(Code change snippets)
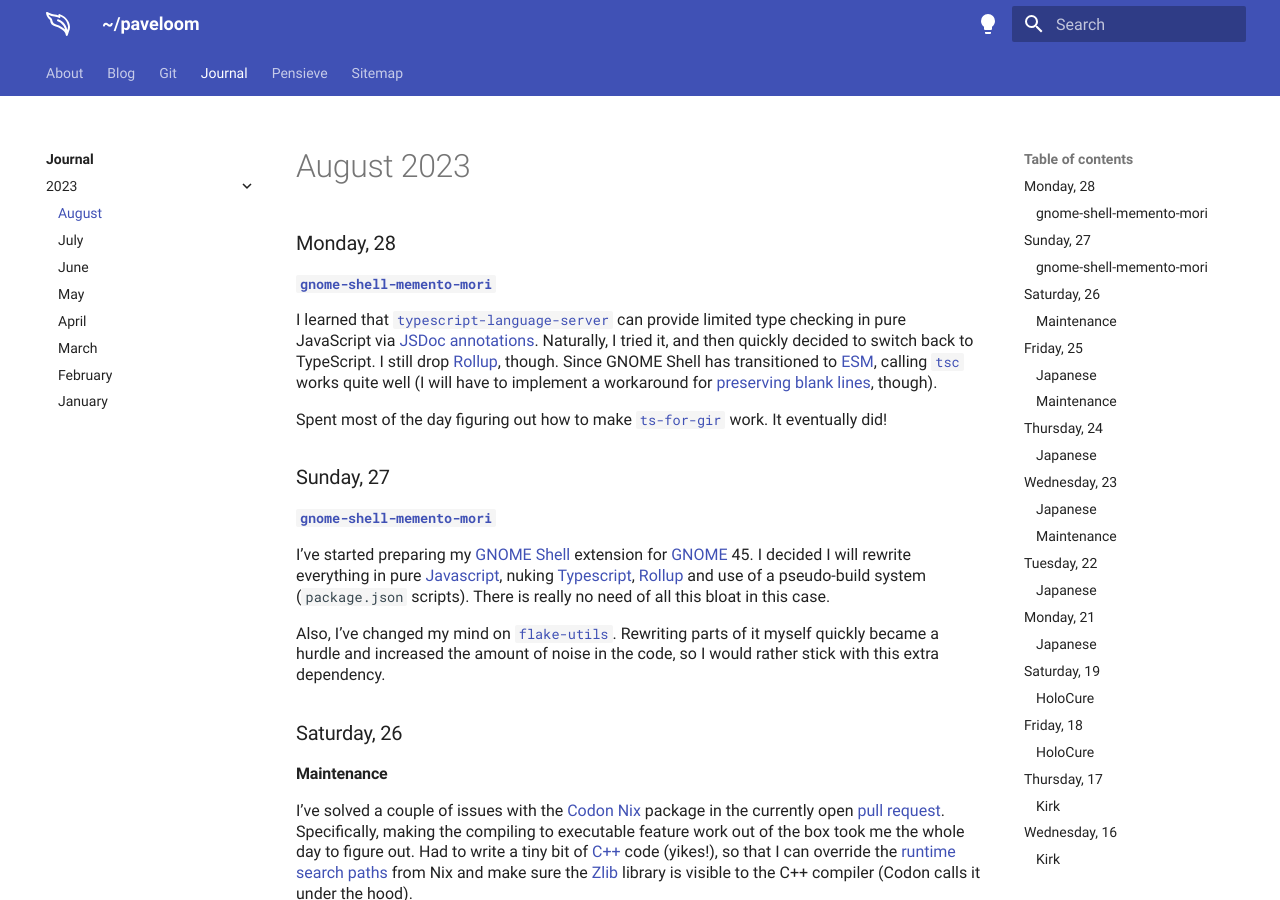
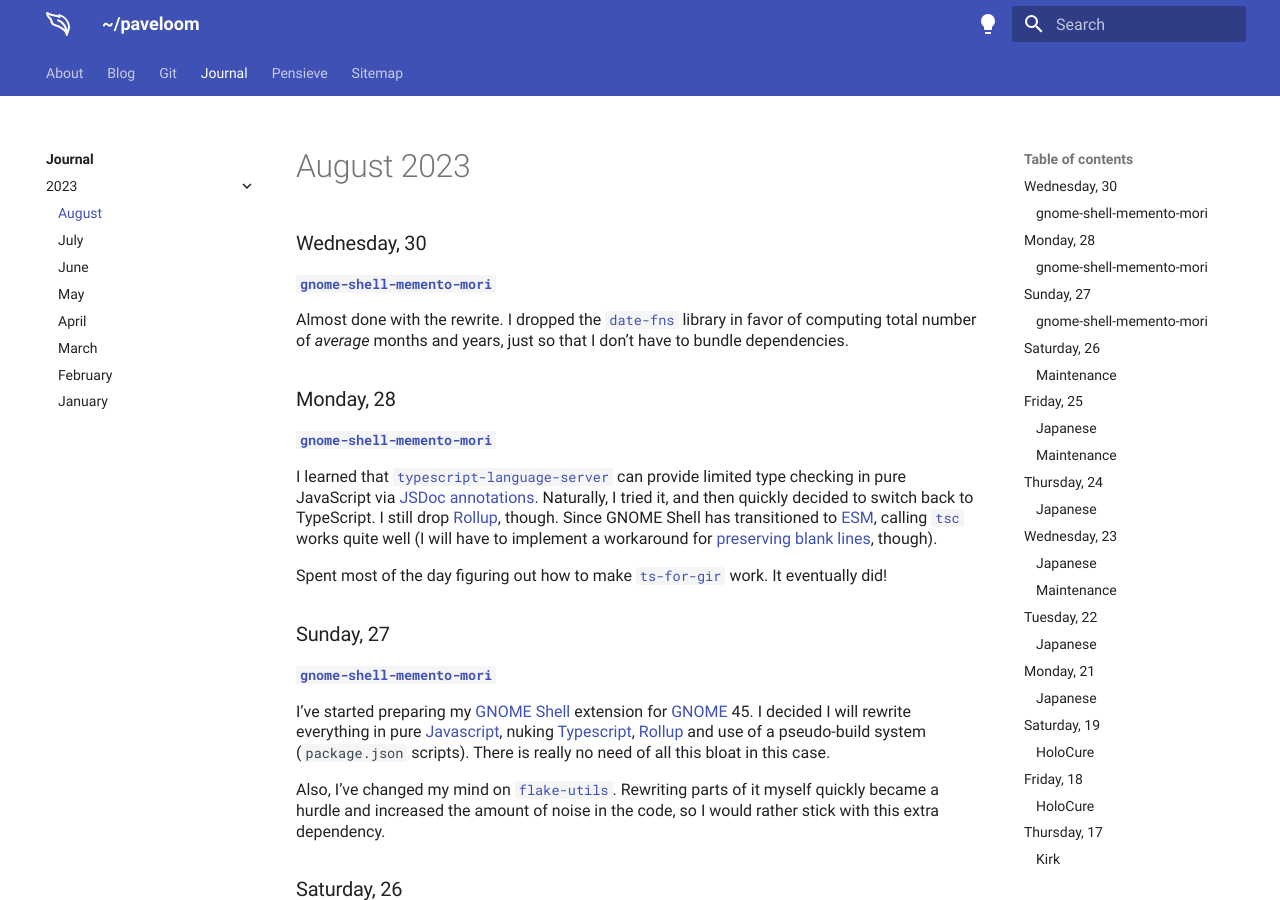
Before and after one commit to paveloom/paveloom.dev, an MkDocs documentation site: the page built from content/journal/2023/august.md, in a window 1280 px wide and 900 px high. Built offline with MkDocs 1.6.1 and Material for MkDocs 9.7.7, drawn with Linux system fonts in a browser that asks for light colours.

Commit message:
Journal: add the August, 30 entry.

```diff
--- a/content/journal/2023/august.md
+++ b/content/journal/2023/august.md
@@ -1,4 +1,10 @@
 # August 2023
+
+### Wednesday, 30 {#30}
+
+#### [`gnome-shell-memento-mori`](../../git.md#gnome-shell-memento-mori) {#30#gnome-shell-memento-mori}
+
+Almost done with the rewrite. I dropped the [`date-fns`](https://date-fns.org) library in favor of computing total number of *average* months and years, just so that I don't have to bundle dependencies.
 
 ### Monday, 28 {#28}
 
```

**Work task**
Using the records above, gather all lines where the string "that" is present.

**Solution for this exercise**
Before and after one commit to paveloom/paveloom.dev, an MkDocs documentation site: the page built from content/journal/2023/august.md, in a window 1280 px wide and 900 px high. Built offline with MkDocs 1.6.1 and Material for MkDocs 9.7.7, drawn with Linux system fonts in a browser that asks for light colours.
+Almost done with the rewrite. I dropped the [`date-fns`](https://date-fns.org) library in favor of computing total number of *average* months and years, just so that I don't have to bundle dependencies.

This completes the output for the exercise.